• [Work instructions]:
A single number is required: how many lines below include the string "path".

*** Records for this task ***

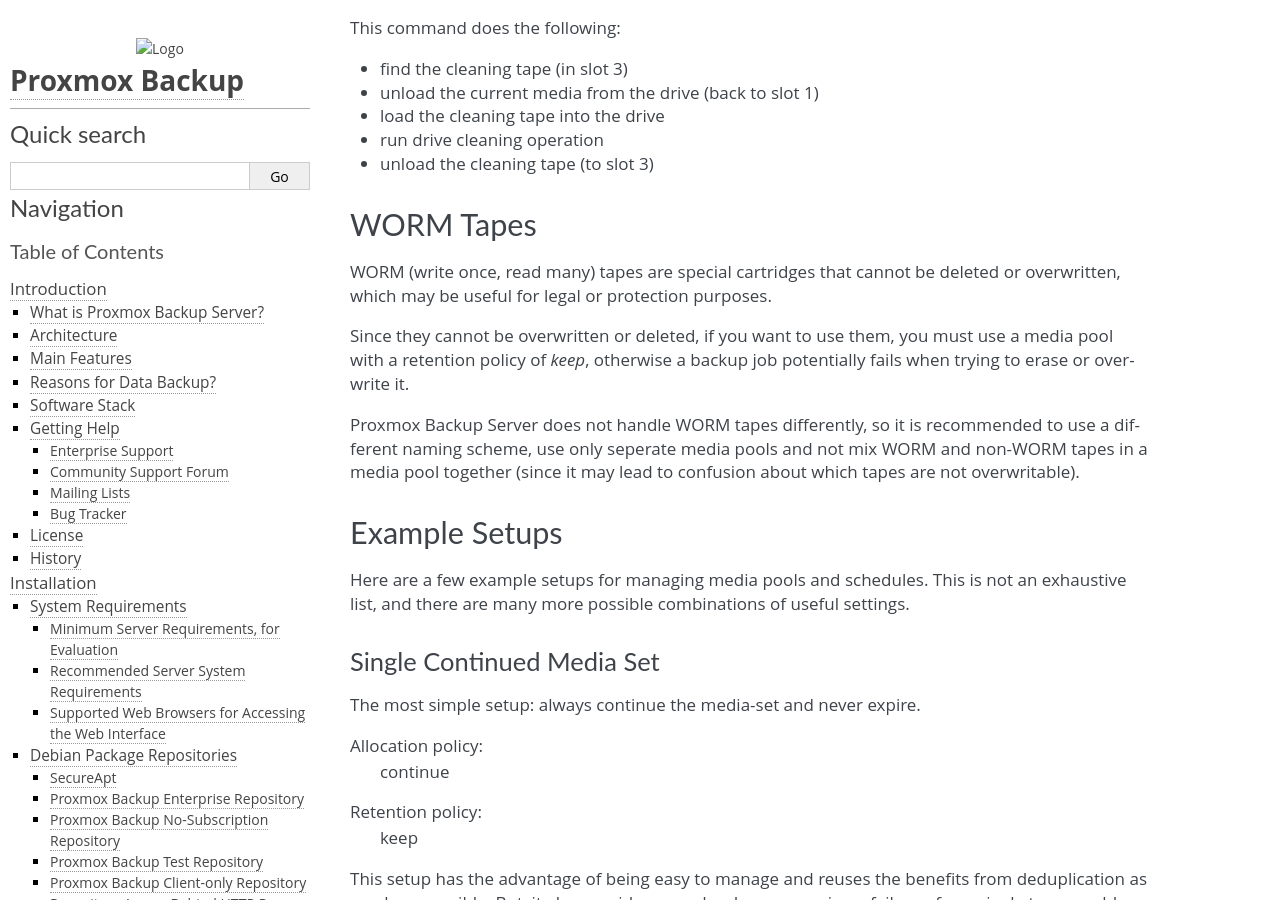
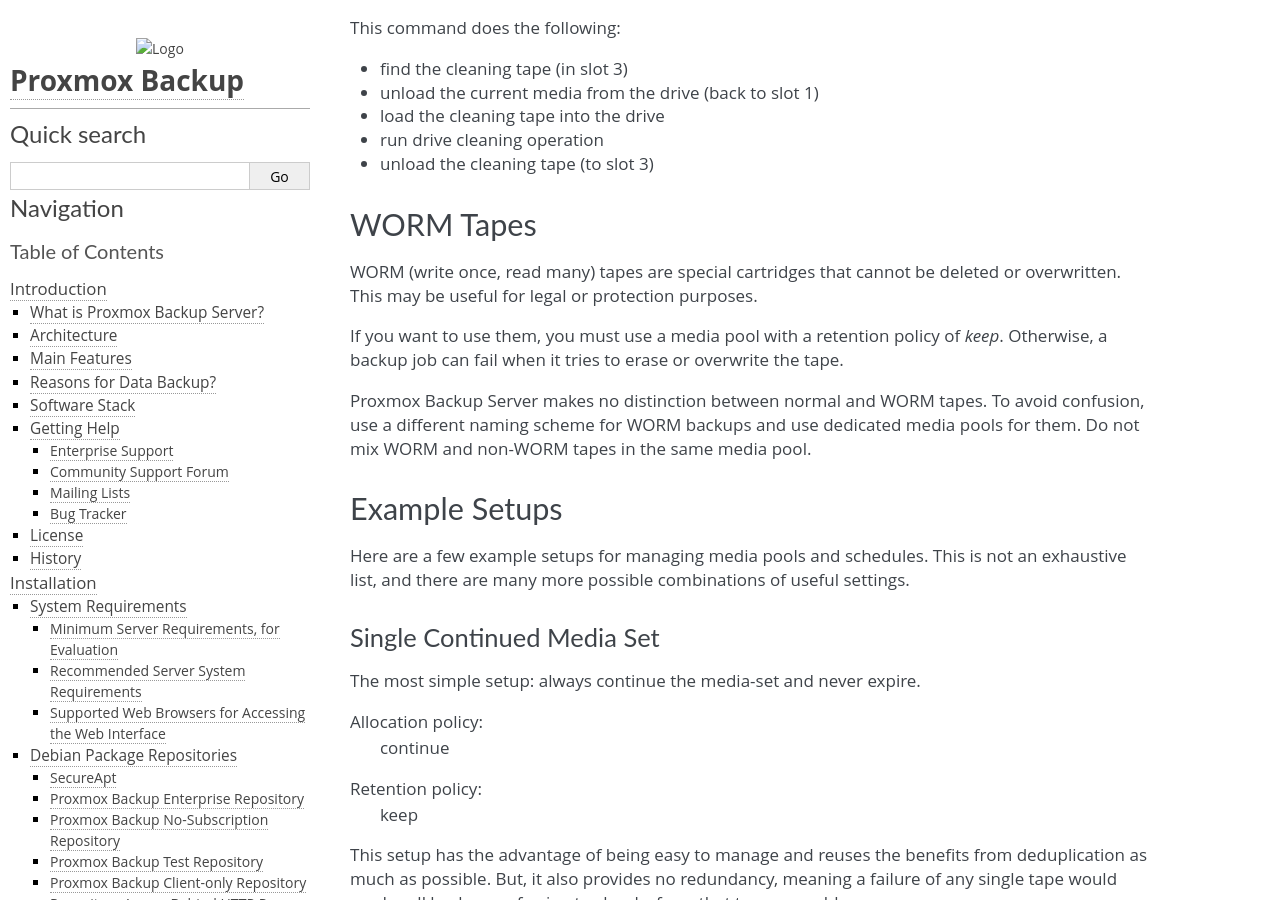
Before and after one commit to rikka-chunibyo/PBS-X, a Sphinx documentation site: the page built from docs/tape-backup.rst, in a window 1280 px wide and 900 px high, scrolled down 22144 px. Built offline with Sphinx 7.4.7, drawn with Linux system fonts in a browser that asks for light colours.

Commit message:
docs: reword WORM tape documentation
Mainly splitting long sentences into smaller ones. Some rewording
happened in the process.

The changes should still transport the same information.

Signed-off-by: Aaron Lauterer <a.lauterer@proxmox.com>
Reviewed-by: Dominik Csapak <d.csapak@proxmox.com>

```diff
--- a/docs/tape-backup.rst
+++ b/docs/tape-backup.rst
@@ -1053,17 +1053,18 @@ This command does the following:
 WORM Tapes
 ----------
 
-WORM (write once, read many) tapes are special cartridges that cannot be deleted
-or overwritten, which may be useful for legal or protection purposes.
+WORM (write once, read many) tapes are special cartridges that cannot be
+deleted or overwritten. This may be useful for legal or protection purposes.
 
-Since they cannot be overwritten or deleted, if you want to use them, you must
-use a media pool with a retention policy of `keep`, otherwise a backup job
-potentially fails when trying to erase or overwrite it.
+If you want to use them, you must use a media pool with a retention policy of
+`keep`. Otherwise, a backup job can fail when it tries to erase or overwrite
+the tape.
 
-Proxmox Backup Server does not handle WORM tapes differently, so it is
-recommended to use a different naming scheme, use only seperate media pools
-and not mix WORM and non-WORM tapes in a media pool together (since it may
-lead to confusion about which tapes are not overwritable).
+Proxmox Backup Server makes no distinction between normal and WORM tapes. To
+avoid confusion, use a different naming scheme for WORM backups and use
+dedicated media pools for them. Do not mix WORM and non-WORM tapes in the same
+media pool.
+
 
 Example Setups
 --------------
```
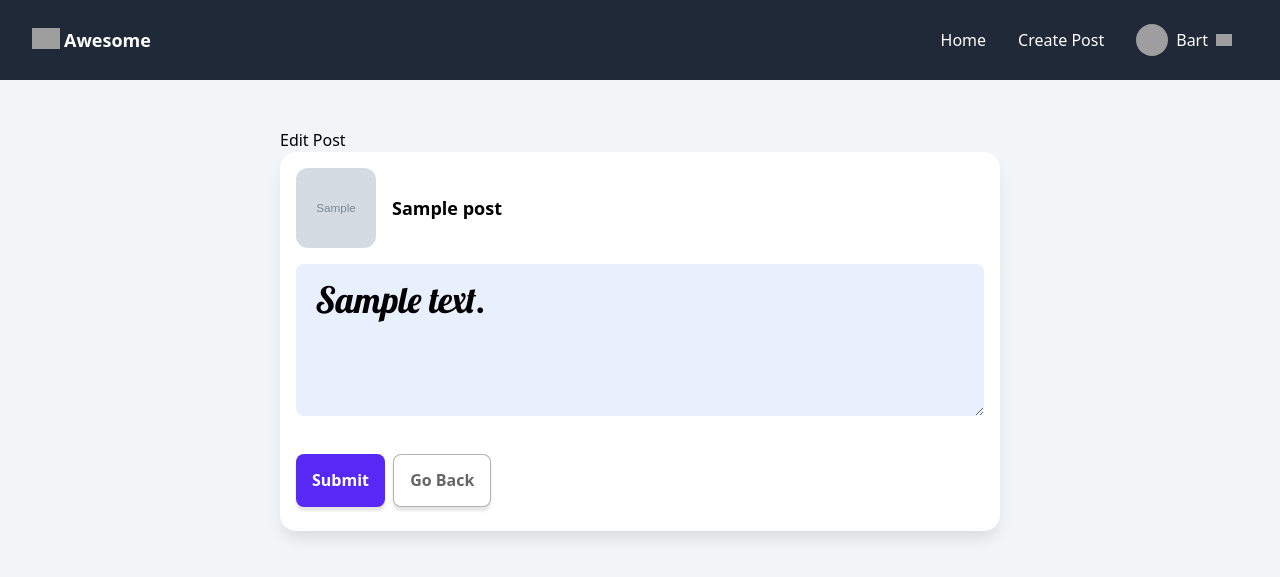
After one commit to dino-source/awesome, a Django app: page /post/edit/1/ in a window 1280 px wide. The commit adds this page. Shown: the top 577 px of the page. Run offline with Django 5.2, Linux system fonts and the light colour scheme; tables that the repository leaves empty hold one stand-in row (values such as "Sample post"); grey boxes marked "Sample" are stand-in pictures; one stand-in notice (Sample message) is shown; some libraries are stand-ins or nearby versions; grey boxes are pictures that could not be loaded.

Commit message:
Provide 'Edit post' functionality

```diff
--- a/a_core/urls.py
+++ b/a_core/urls.py
@@ -17,7 +17,7 @@ Including another URLconf
 
 from django.contrib import admin
 from django.urls import path
-from a_posts.views import home_view, post_create_view, post_delete_view
+from a_posts.views import home_view, post_create_view, post_delete_view, post_edit_view
 
 
 urlpatterns = [
@@ -25,4 +25,5 @@ urlpatterns = [
     path("", home_view, name="home"),
     path("post/create/", post_create_view, name="post-create"),
     path("post/delete/<pk>/", post_delete_view, name="post-delete"),
+    path("post/edit/<pk>/", post_edit_view, name="post-edit"),
 ]
--- /dev/null
+++ b/a_posts/forms.py
@@ -0,0 +1,43 @@
+from django import forms
+from django.forms.models import ModelForm
+from .models import Post
+
+
+class PostCreateForm(ModelForm):
+    class Meta:
+        model = Post
+        fields = ["url", "body"]
+        labels = {
+            "body": "Caption",
+        }
+        widgets = {
+            "body": forms.Textarea(
+                attrs={
+                    "rows": 3,
+                    "placeholder": "Add a caption...",
+                    "class": "font1 text-4xl",
+                }
+            ),
+            "url": forms.TextInput(
+                attrs={
+                    "placeholder": "Add url...",
+                }
+            ),
+        }
+
+
+class PostEditForm(ModelForm):
+    class Meta:
+        model = Post
+        fields = ["body",]
+        labels = {
+            "body": "",
+        }
+        widgets = {
+            "body": forms.Textarea(
+                attrs={
+                    "rows": 3,
+                    "class": "font1 text-4xl",
+                }
+            ),
+        }
--- a/a_posts/views.py
+++ b/a_posts/views.py
@@ -1,37 +1,14 @@
 import requests
 from bs4 import BeautifulSoup
-from django import forms
-from django.forms.models import ModelForm
+from django.contrib import messages
 from django.shortcuts import render, redirect
 from .models import Post
+from .forms import PostCreateForm, PostEditForm
 
 
 def home_view(request):
     posts = Post.objects.all()  # type: ignore
     return render(request, "a_posts/home.html", {"posts": posts})
-
-
-class PostCreateForm(ModelForm):
-    class Meta:
-        model = Post
-        fields = ["url", "body"]
-        labels = {
-            "body": "Caption",
-        }
-        widgets = {
-            "body": forms.Textarea(
-                attrs={
-                    "rows": 3,
-                    "placeholder": "Add a caption...",
-                    "class": "font1 text-4xl",
-                }
-            ),
-            "url": forms.TextInput(
-                attrs={
-                    "placeholder": "Add url...",
-                }
-            ),
-        }
 
 
 def post_create_view(request):
@@ -69,3 +46,22 @@ def post_delete_view(request, pk):
         return redirect("home")
 
     return render(request, "a_posts/post_delete.html", {"post": post})
+
+
+def post_edit_view(request, pk):
+    post = Post.objects.get(id=pk)
+    form = PostEditForm(instance=post)
+
+    if request.method == "POST":
+        form = PostEditForm(request.POST, instance=post)
+        if form.is_valid():
+            form.save()
+            messages.success(request, "Post has been updated")
+            return redirect("home")
+
+    context = {
+        "post": post,
+        "form": form,
+    }
+
+    return render(request, "a_posts/post_edit.html", context)
--- a/templates/a_posts/post.html
+++ b/templates/a_posts/post.html
@@ -28,7 +28,7 @@
                     1
                 </div>
                 <a href="">Like</a>
-                <a href="">Edit</a>
+                <a href="{% url 'post-edit' post.id %}">Edit</a>
                 <a href="{% url 'post-delete' post.id %}">Delete</a>
             </div>
         </div>
--- /dev/null
+++ b/templates/a_posts/post_edit.html
@@ -0,0 +1,24 @@
+{% extends "layouts/b.html" %}
+
+{% block content %}
+
+<h1>Edit Post</h1>
+<div class="card p-4">
+    <div class="flex items-center mb-4">
+        <img class="w-20 h-20 object-cover rounded-xl mr-4" src="{{ post.image }}">
+        <h3 class="text-lg font-bold">{{ post.title }}</h3>
+    </div>
+
+    <div class="pb-2">
+        <form method='POST'>
+            {% csrf_token %}
+            {{ form }}
+            <div class="pt-4">
+                <button type="submit">Submit</button>
+                <a class="button secondaryAction ml-1" href="">Go Back</a>
+            </div>
+        </form>
+    </div>
+</div>
+
+{% endblock %}
--- a/templates/base.html
+++ b/templates/base.html
@@ -237,8 +237,8 @@
         </style>
     </head>
     <body class="bg-gray-100">
-
-        {% include 'includes/header.html' %}
+        {% include "includes/messages.html" %}
+        {% include "includes/header.html" %}
 
         {% block layout %}
         {% endblock %}
--- /dev/null
+++ b/templates/includes/messages.html
@@ -0,0 +1,28 @@
+{% if messages %}
+<div x-data="{ showMessage: false }" >
+{% for message in messages %}
+<div x-cloak class="absolute mx-auto left-0 right-0 mt-2 max-w-xl z-50 flex items-center
+            {% if message.tags == 'error' %}bg-red-500{% else %}bg-amber-300{% endif %} text-white p-3 rounded-lg" role="alert"
+    x-show="showMessage"
+    x-init="setTimeout(() => showMessage = true, 200), setTimeout(() => showMessage = false, 6000)"
+    x-transition:enter="duration-700 ease-out"
+    x-transition:enter-start="opacity-0 -translate-y-5"
+    x-transition:enter-end="opacity-100 translate-y-0"
+    x-transition:leave="duration-200 ease-in"
+    x-transition:leave-start="opacity-100 translate-y-0"
+    x-transition:leave-end="opacity-0 -translate-y-5">
+        <svg class="w-8 h-8 mr-2"  viewBox="0 0 512 512">
+            <path d="M315.27,33,96,304H224L192.49,477.23a2.36,2.36,0,0,0,2.33,2.77h0a2.36,2.36,0,0,0,1.89-.95L416,208H288L319.66,34.75A2.45,2.45,0,0,0,317.22,32h0A2.42,2.42,0,0,0,315.27,33Z" style="fill:none;stroke:#ffffff;stroke-linecap:round;stroke-linejoin:round;stroke-width:32px" fill="white"></path>
+        </svg>
+        <div>
+            <div class="text-lg">{{ message }}</div>
+        </div>
+        <div class="ml-auto cursor-pointer" @click="showMessage = false">
+            <svg fill="white" stroke-linecap="round" stroke-linejoin="round" stroke-width="1.5" viewBox="0 0 24 24" stroke="currentColor" class="w-8 h-8 ml-2">
+                <path d="M6 18L18 6M6 6l12 12"></path>
+            </svg>
+        </div>
+    </div>
+{% endfor %}
+</div>
+{% endif %}
```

*** End of Records for this task ***

• [Your solution]:
7